→ **What you have to do**
Any picture in the listing is left out of the copy; all else is duplicated exactly.

→ **Extracted material**
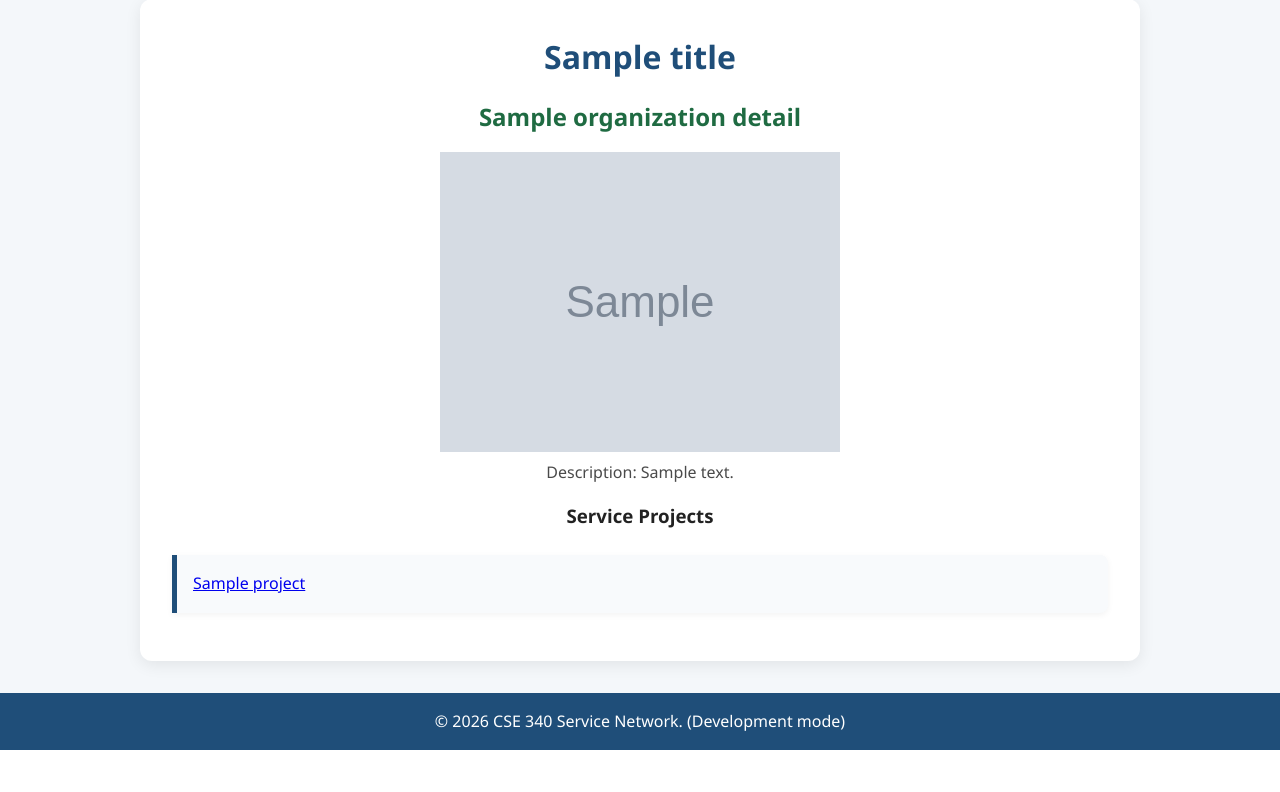
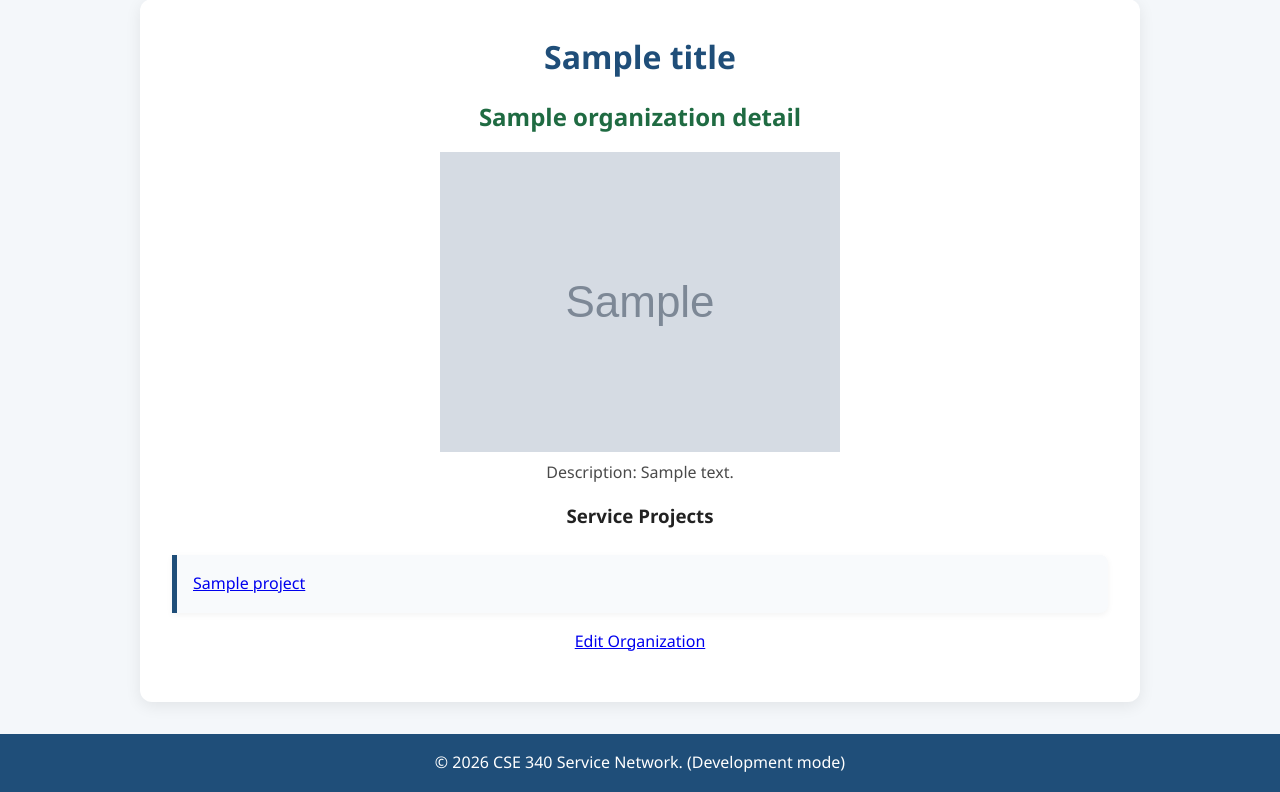
Before and after one commit to owenjackson23/cse340, a Node server app: template src/views/organization.ejs in a window 1280 px wide. Shown: the part 91-883 px from the top of the page. Before the commit the page ends 841 px from the top, so only its background shows below. Run offline with Node 20, Linux system fonts and the light colour scheme; the template is opened without the code that fills it: most values are stand-ins (such as "Sample title", 1, 10 or a date in 2020); grey boxes marked "Sample" are stand-in pictures.

Commit message:
added an edit link

```diff
--- a/src/views/organization.ejs
+++ b/src/views/organization.ejs
@@ -20,5 +20,7 @@
                     </a></li>
                 <% }) %>
         </ul>
+
+        <p><a href="/edit-organization/<%= organizationDetails.organization_id %>">Edit Organization</a></p>
     </main>
     <%- include('partials/footer') %>
```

→ **Response area**
Before and after one commit to owenjackson23/cse340, a Node server app: template src/views/organization.ejs in a window 1280 px wide. Shown: the part 91-883 px from the top of the page. Before the commit the page ends 841 px from the top, so only its background shows below. Run offline with Node 20, Linux system fonts and the light colour scheme; the template is opened without the code that fills it: most values are stand-ins (such as "Sample title", 1, 10 or a date in 2020); grey boxes marked "Sample" are stand-in pictures.

Commit message:
added an edit link

```diff
--- a/src/views/organization.ejs
+++ b/src/views/organization.ejs
@@ -20,5 +20,7 @@
                     </a></li>
                 <% }) %>
         </ul>
+
+        <p><a href="/edit-organization/<%= organizationDetails.organization_id %>">Edit Organization</a></p>
     </main>
     <%- include('partials/footer') %>
```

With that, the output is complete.